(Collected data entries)

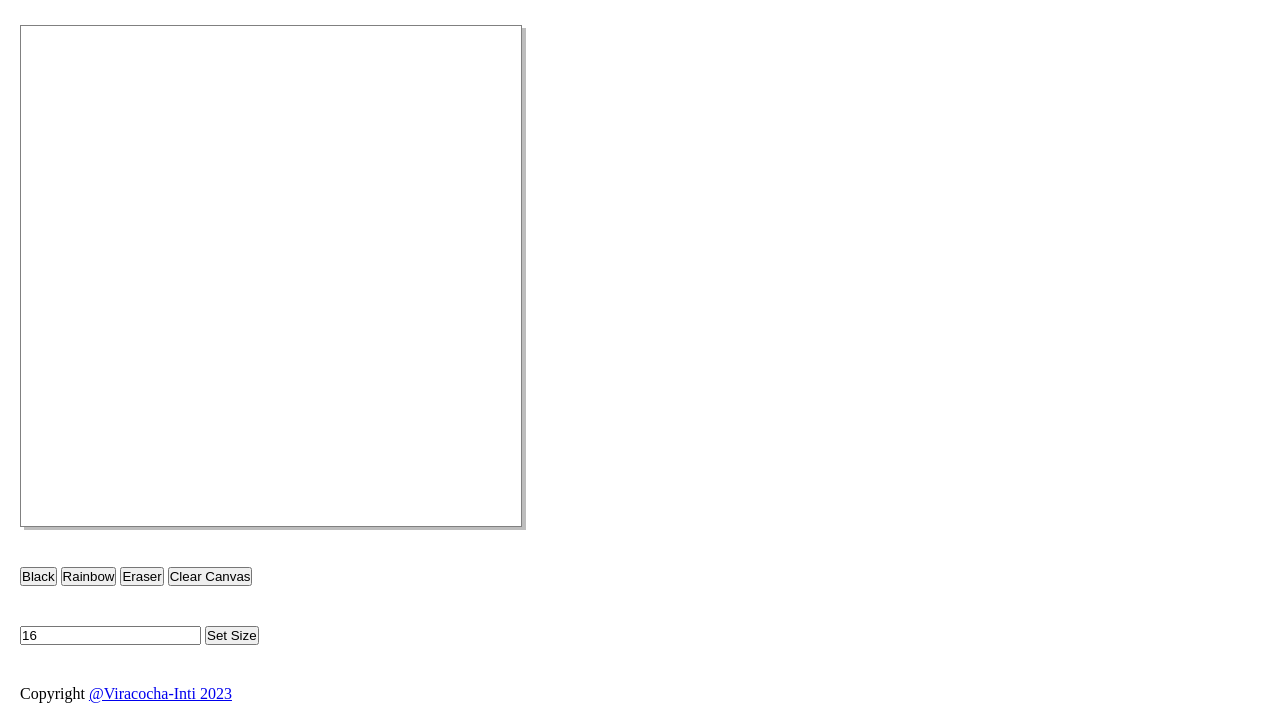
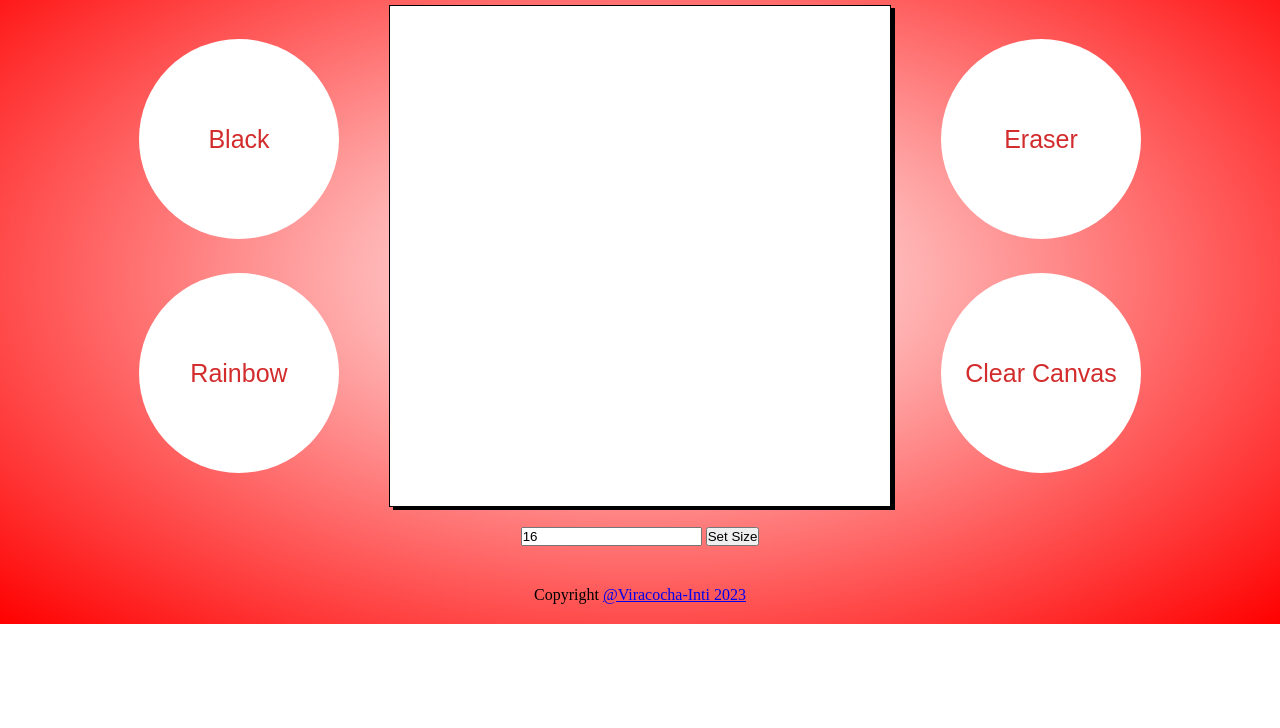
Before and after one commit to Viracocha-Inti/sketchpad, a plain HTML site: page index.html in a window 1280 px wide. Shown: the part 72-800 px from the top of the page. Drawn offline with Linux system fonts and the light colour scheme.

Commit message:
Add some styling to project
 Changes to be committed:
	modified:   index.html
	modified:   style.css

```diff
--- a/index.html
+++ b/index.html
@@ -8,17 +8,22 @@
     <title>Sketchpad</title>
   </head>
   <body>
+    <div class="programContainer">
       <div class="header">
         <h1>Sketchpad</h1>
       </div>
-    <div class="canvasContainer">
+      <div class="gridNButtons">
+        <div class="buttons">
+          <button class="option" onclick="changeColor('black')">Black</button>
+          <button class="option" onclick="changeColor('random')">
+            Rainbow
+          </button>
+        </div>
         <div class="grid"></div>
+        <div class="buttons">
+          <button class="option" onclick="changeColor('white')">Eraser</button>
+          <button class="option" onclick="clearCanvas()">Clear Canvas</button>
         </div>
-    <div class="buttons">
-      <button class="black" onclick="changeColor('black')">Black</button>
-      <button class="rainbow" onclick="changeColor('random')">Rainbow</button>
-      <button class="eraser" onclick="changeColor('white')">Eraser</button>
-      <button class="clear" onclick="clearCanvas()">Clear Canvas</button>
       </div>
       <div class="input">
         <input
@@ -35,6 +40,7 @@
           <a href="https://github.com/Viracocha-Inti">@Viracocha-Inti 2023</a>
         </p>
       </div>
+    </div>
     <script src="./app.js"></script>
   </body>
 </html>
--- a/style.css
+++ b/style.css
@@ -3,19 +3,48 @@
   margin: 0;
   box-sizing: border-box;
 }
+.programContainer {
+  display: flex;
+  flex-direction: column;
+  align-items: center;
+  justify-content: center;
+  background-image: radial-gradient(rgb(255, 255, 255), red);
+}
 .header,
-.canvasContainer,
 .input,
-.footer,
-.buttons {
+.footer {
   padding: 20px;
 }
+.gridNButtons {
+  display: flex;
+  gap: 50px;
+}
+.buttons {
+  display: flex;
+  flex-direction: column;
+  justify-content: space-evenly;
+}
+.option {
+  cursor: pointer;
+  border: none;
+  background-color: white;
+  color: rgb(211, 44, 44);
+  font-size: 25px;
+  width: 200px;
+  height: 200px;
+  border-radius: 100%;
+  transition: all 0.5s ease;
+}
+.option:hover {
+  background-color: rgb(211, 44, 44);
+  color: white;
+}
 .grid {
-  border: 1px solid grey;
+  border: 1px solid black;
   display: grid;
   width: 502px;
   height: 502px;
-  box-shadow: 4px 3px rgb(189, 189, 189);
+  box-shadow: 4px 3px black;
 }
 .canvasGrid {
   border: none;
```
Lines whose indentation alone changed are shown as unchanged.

# Exercise objective
Copy out each line of the data where the string "background" appears.

# Response area
+  background-image: radial-gradient(rgb(255, 255, 255), red);
+  background-color: white;
+  background-color: rgb(211, 44, 44);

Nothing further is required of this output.